The toll on human health is devastating. Although exact figures are hard to determine due to the sparse and makeshift nature of Syrian healthcare provision, cases of cancer have increased dramatically, especially in the oil-producing north. According to the International Atomic Energy Agency, cancer cases and deaths are expected to double in the current decade. Respiratory diseases and other health issues associated with toxic emissions are also on the rise.

One individual quoted in Al-Majalla’s investigation, whose young nephew is battling leukemia, highlighted the severity of the issue: “In the past, (oil) companies treated harmful gas and oil waste. Nowadays, no one treats the source of these cancer-causing emissions.” This statement underscores the human cost of the current situation.

Oil is driving suffering across large swaths of Syria, but it can also drive a radical and impactful solution. Sanctions are often described as a blunt tool, and Syria is a prime example. Although they aim to target the Assad regime, these sanctions have inadvertently contributed to an environmental and social catastrophe affecting hundreds of thousands of Syrians. Therefore, a reconsideration of these sanctions is imperative.

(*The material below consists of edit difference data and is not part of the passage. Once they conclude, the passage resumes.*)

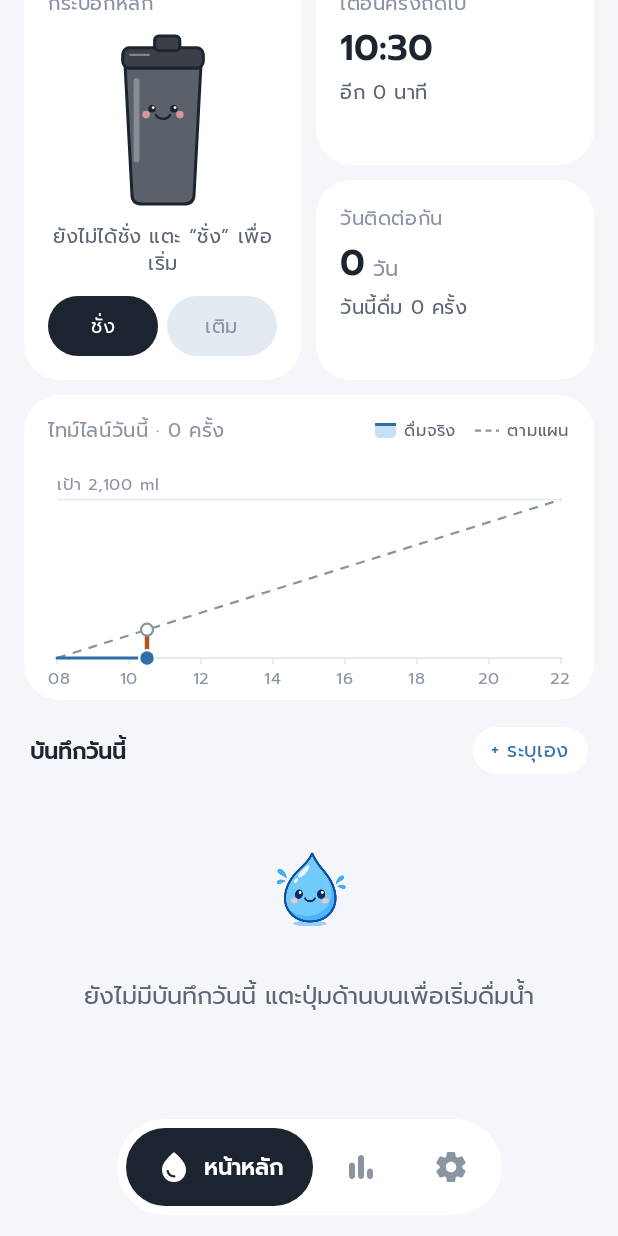
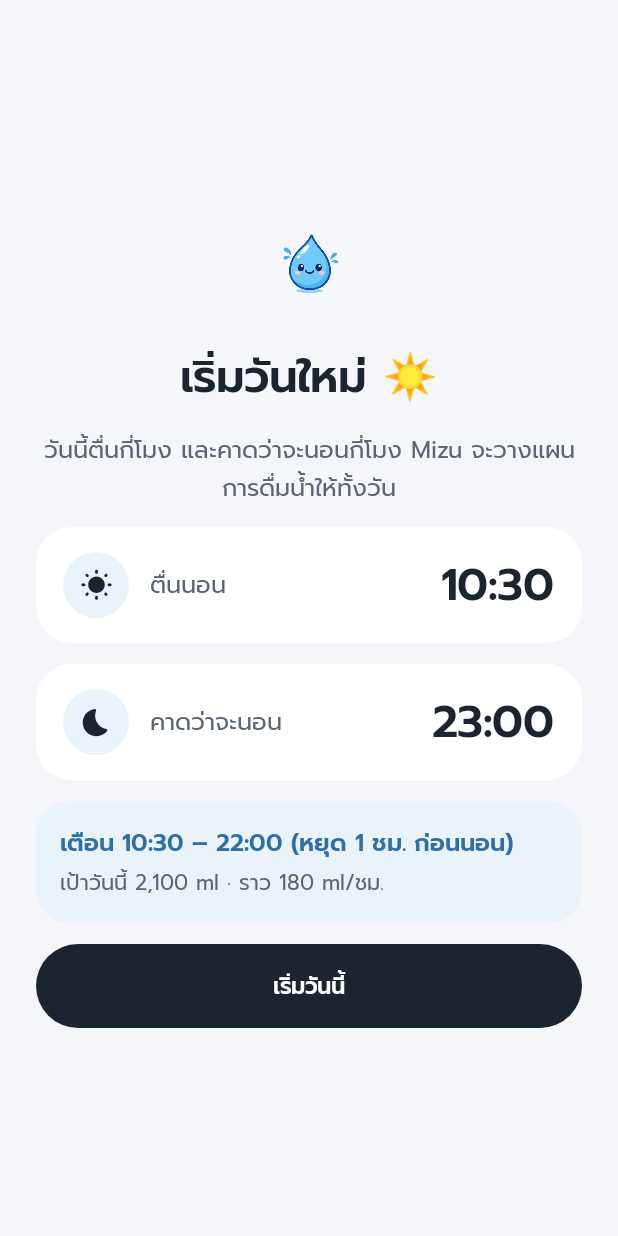
Before and after one commit to coolza254-lgtm/Mizu, an Android app built with Jetpack Compose: the screen it shows after launch (MainActivity), scrolled down 316 dp, on a phone screen of 412 x 824 dp. Run offline under Robolectric (Android 15) with nearby library versions, the phone set to English and light mode, and no system bars; our stand-ins replace Room's generated code; pictures from the network do not load; 1 statement that could not run was skipped.

Commit message:
Ask wake-up and bed times on the first open of each day
Today's reminder window runs from wake-up to an hour before the expected
bedtime (bed after midnight: until 23:59; at least 2 h). The plan screen
covers the app until answered and shows the window and the hourly pace.
Core DayPlan with tests; CI screenshot of the screen.

Co-Authored-By: Claude Opus 5.5 <noreply@anthropic.com>
Claude-Session: https://claude.ai/code/session_01EuHuv692QWZYaeLcnojGwe

```diff
--- a/app/src/main/java/com/example/mizu/MainActivity.kt
+++ b/app/src/main/java/com/example/mizu/MainActivity.kt
@@ -32,6 +32,10 @@ class MainActivity : ComponentActivity() {
                 goalMl = 2100,
             )
         }
+        if (BuildConfig.DEBUG && intent.getBooleanExtra("mizu_plan", false)) {
+            // CI: show the day-plan screen again.
+            kotlinx.coroutines.runBlocking { container.settings.update { it.copy(planDate = null) } }
+        }
         if (BuildConfig.DEBUG && intent.getBooleanExtra("mizu_alarm", false)) {
             // Sample alarm-level reminder so CI can screenshot the full-screen alarm.
             startActivity(
--- a/app/src/main/java/com/example/mizu/data/SettingsRepository.kt
+++ b/app/src/main/java/com/example/mizu/data/SettingsRepository.kt
@@ -15,6 +15,7 @@ import com.example.mizu.core.GoalMode
 import com.example.mizu.core.MizuSettings
 import com.example.mizu.util.toEpochMs
 import com.example.mizu.util.toLocalDateTime
+import java.time.LocalDate
 import java.time.LocalDateTime
 import java.time.LocalTime
 import kotlinx.coroutines.flow.Flow
@@ -50,6 +51,8 @@ class SettingsRepository(context: Context) {
         val dryMinutes = intPreferencesKey("dry_minutes")
         val alarmEnabled = booleanPreferencesKey("alarm_enabled")
         val sirenEnabled = booleanPreferencesKey("siren_enabled")
+        val planDate = longPreferencesKey("plan_epoch_day")
+        val bedTime = intPreferencesKey("bed_time_min")
         val alarmDeficit = intPreferencesKey("alarm_deficit_ml")
         val lastReminder = longPreferencesKey("last_reminder_ms")
         val snoozeUntil = longPreferencesKey("snooze_until_ms")
@@ -91,6 +94,9 @@ class SettingsRepository(context: Context) {
             prefs[Keys.dryMinutes] = next.dryMinutes
             prefs[Keys.alarmEnabled] = next.alarmEnabled
             prefs[Keys.sirenEnabled] = next.sirenEnabled
+            val plan = next.planDate
+            if (plan == null) prefs.remove(Keys.planDate) else prefs[Keys.planDate] = plan.toEpochDay()
+            prefs[Keys.bedTime] = next.bedTime.toSecondOfDay() / 60
             prefs[Keys.alarmDeficit] = next.alarmDeficitMl
         }
     }
@@ -139,6 +145,8 @@ class SettingsRepository(context: Context) {
             dryMinutes = this[Keys.dryMinutes] ?: d.dryMinutes,
             alarmEnabled = this[Keys.alarmEnabled] ?: d.alarmEnabled,
             sirenEnabled = this[Keys.sirenEnabled] ?: d.sirenEnabled,
+            planDate = this[Keys.planDate]?.let { LocalDate.ofEpochDay(it) },
+            bedTime = this[Keys.bedTime]?.let { LocalTime.of(it / 60, it % 60) } ?: d.bedTime,
             alarmDeficitMl = this[Keys.alarmDeficit] ?: d.alarmDeficitMl,
         )
     }
--- /dev/null
+++ b/app/src/main/java/com/example/mizu/ui/DayPlanScreen.kt
@@ -0,0 +1,122 @@
+package com.example.mizu.ui
+
+import androidx.activity.compose.BackHandler
+import androidx.compose.foundation.Image
+import androidx.compose.foundation.background
+import androidx.compose.foundation.clickable
+import androidx.compose.foundation.interaction.MutableInteractionSource
+import androidx.compose.foundation.layout.Arrangement
+import androidx.compose.foundation.layout.Column
+import androidx.compose.foundation.layout.Row
+import androidx.compose.foundation.layout.fillMaxSize
+import androidx.compose.foundation.layout.fillMaxWidth
+import androidx.compose.foundation.layout.navigationBarsPadding
+import androidx.compose.foundation.layout.padding
+import androidx.compose.foundation.layout.size
+import androidx.compose.foundation.layout.statusBarsPadding
+import androidx.compose.foundation.rememberScrollState
+import androidx.compose.foundation.verticalScroll
+import androidx.compose.material.icons.Icons
+import androidx.compose.material.icons.rounded.Bedtime
+import androidx.compose.material.icons.rounded.WbSunny
+import androidx.compose.material3.MaterialTheme
+import androidx.compose.material3.Text
+import androidx.compose.runtime.Composable
+import androidx.compose.runtime.getValue
+import androidx.compose.runtime.mutableStateOf
+import androidx.compose.runtime.remember
+import androidx.compose.runtime.setValue
+import androidx.compose.ui.Alignment
+import androidx.compose.ui.Modifier
+import androidx.compose.ui.graphics.vector.ImageVector
+import androidx.compose.ui.res.painterResource
+import androidx.compose.ui.res.stringResource
+import androidx.compose.ui.unit.dp
+import com.example.mizu.R
+import com.example.mizu.core.DayPlan
+import com.example.mizu.core.MizuSettings
+import java.time.Duration
+import java.time.LocalDateTime
+import java.time.LocalTime
+import kotlin.math.roundToInt
+
+/**
+ * First open of the day: when did you wake up, when do you expect to sleep. Today's reminder window and pace
+ * are planned from it. It must be answered (back does nothing) and covers the app until then.
+ */
+@Composable
+fun DayPlanScreen(settings: MizuSettings, now: LocalDateTime, onSave: (wake: LocalTime, bed: LocalTime) -> Unit) {
+    var wake by remember { mutableStateOf(defaultWake(now, settings)) }
+    var bed by remember { mutableStateOf(settings.bedTime) }
+    var editing by remember { mutableStateOf<Int?>(null) }
+    BackHandler { }
+
+    val plan = DayPlan.apply(settings, now.toLocalDate(), wake, bed)
+    val hours = Duration.between(plan.reminderStart, plan.reminderEnd).toMinutes() / 60.0
+    val perHour = if (hours > 0) (settings.goalMl / hours / 10).roundToInt() * 10 else settings.goalMl
+
+    Column(
+        Modifier
+            .fillMaxSize()
+            .background(MizuColors.Paper)
+            // Swallow taps so nothing underneath reacts while the plan is open.
+            .clickable(interactionSource = remember { MutableInteractionSource() }, indication = null) { }
+            .statusBarsPadding()
+            .navigationBarsPadding()
+            .verticalScroll(rememberScrollState())
+            .padding(24.dp),
+        verticalArrangement = Arrangement.spacedBy(14.dp, Alignment.CenterVertically),
+    ) {
+        Image(
+            painterResource(R.drawable.mizu_mascot),
+            contentDescription = null,
+            modifier = Modifier.size(76.dp).align(Alignment.CenterHorizontally),
+        )
+        FitText(stringResource(R.string.plan_title), MaterialTheme.typography.headlineMedium, MizuColors.Ink, Modifier.align(Alignment.CenterHorizontally))
+        Text(
+            stringResource(R.string.plan_subtitle),
+            style = MaterialTheme.typography.bodyLarge,
+            color = MizuColors.InkSoft,
+            textAlign = androidx.compose.ui.text.style.TextAlign.Center,
+            modifier = Modifier.fillMaxWidth(),
+        )
+        TimeTile(Icons.Rounded.WbSunny, stringResource(R.string.plan_wake), wake) { editing = 0 }
+        TimeTile(Icons.Rounded.Bedtime, stringResource(R.string.plan_bed), bed) { editing = 1 }
+        Column(
+            Modifier.fillMaxWidth().background(MizuColors.Foam, MaterialTheme.shapes.medium).padding(16.dp),
+            verticalArrangement = Arrangement.spacedBy(4.dp),
+        ) {
+            Text(
+                stringResource(R.string.plan_window, plan.reminderStart.format(TIME_FORMAT), plan.reminderEnd.format(TIME_FORMAT)),
+                style = MaterialTheme.typography.titleMedium,
+                color = MizuColors.WaterDeep,
+            )
+            Text(
+                stringResource(R.string.plan_pace, settings.goalMl.grouped(), perHour.grouped()),
+                style = MaterialTheme.typography.bodyMedium,
+                color = MizuColors.InkSoft,
+            )
+        }
+        PrimaryButton(stringResource(R.string.plan_start), { onSave(wake, bed) }, Modifier.fillMaxWidth(), haptic = HapticKind.SUCCESS)
+    }
+
+    when (editing) {
+        0 -> TimeDialog(wake, onConfirm = { wake = it; editing = null }, onDismiss = { editing = null })
+        1 -> TimeDialog(bed, onConfirm = { bed = it; editing = null }, onDismiss = { editing = null })
+    }
+}
+
+@Composable
+private fun TimeTile(icon: ImageVector, label: String, time: LocalTime, onClick: () -> Unit) {
+    GlassCard(onClick = onClick, padding = androidx.compose.foundation.layout.PaddingValues(horizontal = 18.dp, vertical = 16.dp)) {
+        Row(verticalAlignment = Alignment.CenterVertically) {
+            IconBadge(icon, size = 44.dp)
+            FitText(label, MaterialTheme.typography.bodyLarge, MizuColors.InkSoft, Modifier.weight(1f).padding(horizontal = 14.dp))
+            Text(time.format(TIME_FORMAT), style = MaterialTheme.typography.headlineMedium, color = MizuColors.Ink)
+        }
+    }
+}
+
+/** Opening the app in the morning: probably just woke up (rounded down to 5 min). Later: yesterday's start. */
+private fun defaultWake(now: LocalDateTime, settings: MizuSettings): LocalTime =
+    if (now.hour in 4..12) LocalTime.of(now.hour, now.minute / 5 * 5) else settings.reminderStart
--- a/app/src/main/java/com/example/mizu/ui/MizuRoot.kt
+++ b/app/src/main/java/com/example/mizu/ui/MizuRoot.kt
@@ -204,6 +204,17 @@ private fun MizuShell(vm: MizuViewModel, startScreen: String?, quickRequest: Qui
             }
         }
 
+        // First open of the day: wake-up and bed times plan today's window.
+        val planSettings by vm.settings.collectAsStateWithLifecycle()
+        val now by vm.now.collectAsStateWithLifecycle()
+        val ps = planSettings
+        if (ps != null && com.example.mizu.core.DayPlan.needsPlan(ps, now.toLocalDate())) {
+            DayPlanScreen(ps, now) { wake, bed ->
+                haptics.success()
+                vm.saveDayPlan(wake, bed)
+            }
+        }
+
         ToastHost(
             toast,
             Modifier.navigationBarsPadding().padding(bottom = if (overlay == Overlay.NONE) 96.dp else 92.dp),
--- a/app/src/main/java/com/example/mizu/ui/MizuViewModel.kt
+++ b/app/src/main/java/com/example/mizu/ui/MizuViewModel.kt
@@ -86,6 +86,7 @@ class MizuViewModel(app: Application) : AndroidViewModel(app) {
     /** Debug builds only (see MainActivity): sample history so screenshots show real-looking data. */
     fun seedDemo() = viewModelScope.launch {
         val today = LocalDate.now()
+        c.settings.update { it.copy(planDate = today) }
         val pattern = listOf(
             8 to 300, 10 to 250, 12 to 500, 14 to 250, 16 to 350, 18 to 300, 20 to 250,
         )
@@ -125,6 +126,10 @@ class MizuViewModel(app: Application) : AndroidViewModel(app) {
         c.settings.update(transform)
         c.scheduler.reschedule()
     }
+
+    /** Today's window from the wake-up / bed times asked on the first open of the day. */
+    fun saveDayPlan(wake: java.time.LocalTime, bed: java.time.LocalTime) =
+        updateSettings { com.example.mizu.core.DayPlan.apply(it, LocalDate.now(), wake, bed) }
 
     /** Shows a sample reminder at [level] so the user can feel each strength. */
     fun testReminder(level: com.example.mizu.core.ReminderLevel) = viewModelScope.launch {
--- a/app/src/main/java/com/example/mizu/ui/SettingsScreen.kt
+++ b/app/src/main/java/com/example/mizu/ui/SettingsScreen.kt
@@ -618,7 +618,7 @@ private fun BottleSheet(
 }
 
 @Composable
-private fun TimeDialog(initial: LocalTime, onConfirm: (LocalTime) -> Unit, onDismiss: () -> Unit) {
+internal fun TimeDialog(initial: LocalTime, onConfirm: (LocalTime) -> Unit, onDismiss: () -> Unit) {
     val state = rememberTimePickerState(initialHour = initial.hour, initialMinute = initial.minute, is24Hour = true)
     // Read outside: the dialog's own window would answer in the device language, not the in-app one.
     val saveText = stringResource(R.string.save)
--- a/app/src/main/res/values/strings.xml
+++ b/app/src/main/res/values/strings.xml
@@ -239,4 +239,11 @@
     <string name="alarm_danger">ขาดน้ำ!</string>
     <string name="over_apps_permission">ให้ขึ้นเต็มจอขณะใช้เครื่องอยู่</string>
     <string name="over_apps_permission_hint">แตะแล้วเปิด “แสดงทับแอปอื่น” ให้ Mizu ไม่งั้นจะขึ้นเต็มจอเฉพาะตอนล็อกจอ ตอนใช้เครื่องจะเป็นแถบแจ้งเตือนแทน</string>
+    <string name="plan_title">เริ่มวันใหม่ ☀️</string>
+    <string name="plan_subtitle">วันนี้ตื่นกี่โมง และคาดว่าจะนอนกี่โมง Mizu จะวางแผนการดื่มน้ำให้ทั้งวัน</string>
+    <string name="plan_wake">ตื่นนอน</string>
+    <string name="plan_bed">คาดว่าจะนอน</string>
+    <string name="plan_window">เตือน %1$s – %2$s (หยุด 1 ชม. ก่อนนอน)</string>
+    <string name="plan_pace">เป้าวันนี้ %1$s ml · ราว %2$s ml/ชม.</string>
+    <string name="plan_start">เริ่มวันนี้</string>
 </resources>
--- /dev/null
+++ b/core/src/main/kotlin/com/example/mizu/core/DayPlan.kt
@@ -0,0 +1,35 @@
+package com.example.mizu.core
+
+import java.time.LocalDate
+import java.time.LocalTime
+
+/**
+ * Today's drinking window from the wake-up and expected bed times entered when the app is first opened each day:
+ * reminders start at wake-up and stop [QUIET_BEFORE_BED_MIN] before bed, so the goal is not pushed right before sleep.
+ */
+object DayPlan {
+    const val QUIET_BEFORE_BED_MIN = 60L
+
+    /** Shortest window that still makes sense; a later bed time is pushed out to give at least this. */
+    const val MIN_WINDOW_MIN = 120L
+
+    fun needsPlan(settings: MizuSettings, today: LocalDate): Boolean = settings.planDate != today
+
+    /**
+     * Applies the plan. A bed time at or before wake-up is taken as after midnight; the window then runs to
+     * 23:59 at the latest (the engine works within one calendar day).
+     */
+    fun apply(settings: MizuSettings, today: LocalDate, wake: LocalTime, bed: LocalTime): MizuSettings {
+        val wakeMin = wake.toSecondOfDay() / 60L
+        val bedMin = (bed.toSecondOfDay() / 60L).let { if (it <= wakeMin) it + 24 * 60 else it }
+        val lastMin = 23 * 60L + 59
+        val endMin = (bedMin - QUIET_BEFORE_BED_MIN).coerceAtLeast(wakeMin + MIN_WINDOW_MIN).coerceAtMost(lastMin)
+        val startMin = wakeMin.coerceAtMost(endMin - 1)
+        return settings.copy(
+            reminderStart = LocalTime.of((startMin / 60).toInt(), (startMin % 60).toInt()),
+            reminderEnd = LocalTime.of((endMin / 60).toInt(), (endMin % 60).toInt()),
+            bedTime = bed,
+            planDate = today,
+        )
+    }
+}
--- a/core/src/main/kotlin/com/example/mizu/core/Models.kt
+++ b/core/src/main/kotlin/com/example/mizu/core/Models.kt
@@ -1,5 +1,6 @@
 package com.example.mizu.core
 
+import java.time.LocalDate
 import java.time.LocalDateTime
 import java.time.LocalTime
 
@@ -74,6 +75,11 @@ data class MizuSettings(
     val alarmEnabled: Boolean = true,
     /** Alarm level: red alert screen with a siren (false = the system alarm sound). */
     val sirenEnabled: Boolean = true,
+    // ---- day plan (asked on the first open of each day) ----
+    /** The day the wake / bed times were last entered; null = never. */
+    val planDate: LocalDate? = null,
+    /** Expected bedtime last entered (reminders end [DayPlan.QUIET_BEFORE_BED_MIN] before it). */
+    val bedTime: LocalTime = LocalTime.of(23, 0),
     val alarmDeficitMl: Int = 800,
 ) {
     /** The goal actually in effect for the chosen [goalMode]. */
```
Also changed, not shown: 4 other files.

This does not mean lifting valid restrictions on individuals and bad actors, but it does mean finding a way to allow the country’s natural resources to be produced safely for the benefit of Syrians. Through the selective lifting of sanctions or the granting of specific waivers, international energy companies could return to parts of Syria and restore safe operations. This approach would require effective independent oversight and buy-in from local populations. Proper industry standards could be reintroduced, beginning to reverse the terrible environmental and health damage.

Moreover, the revenues generated from safe and legitimate oil production could be channeled into a humanitarian fund dedicated to meeting Syria’s critical needs, including healthcare, water, and education. This complex prospect faces numerous political challenges, but continued inaction is unacceptable, and the growing consequences are intolerable.

The United Nations’ humanitarian appeal for Syria for 2023 sought $5.4 billion but raised only a third of that. Compare this to the $15 billion estimated by Gulfsands, an independent energy company, that could be available annually for reinvestment if oil operations were returned to legitimate parties. This potential is currently being squandered and stolen.

It is time for the international community to implement a radical solution. Targeted sanctions relief with appropriate oversight must be explored to help end this human tragedy. By allowing Syria to harness its natural resources responsibly, we can address the humanitarian crisis, protect the environment, and restore hope to millions of Syrians.

LEAVE A REPLY

Please enter your comment!
Please enter your name here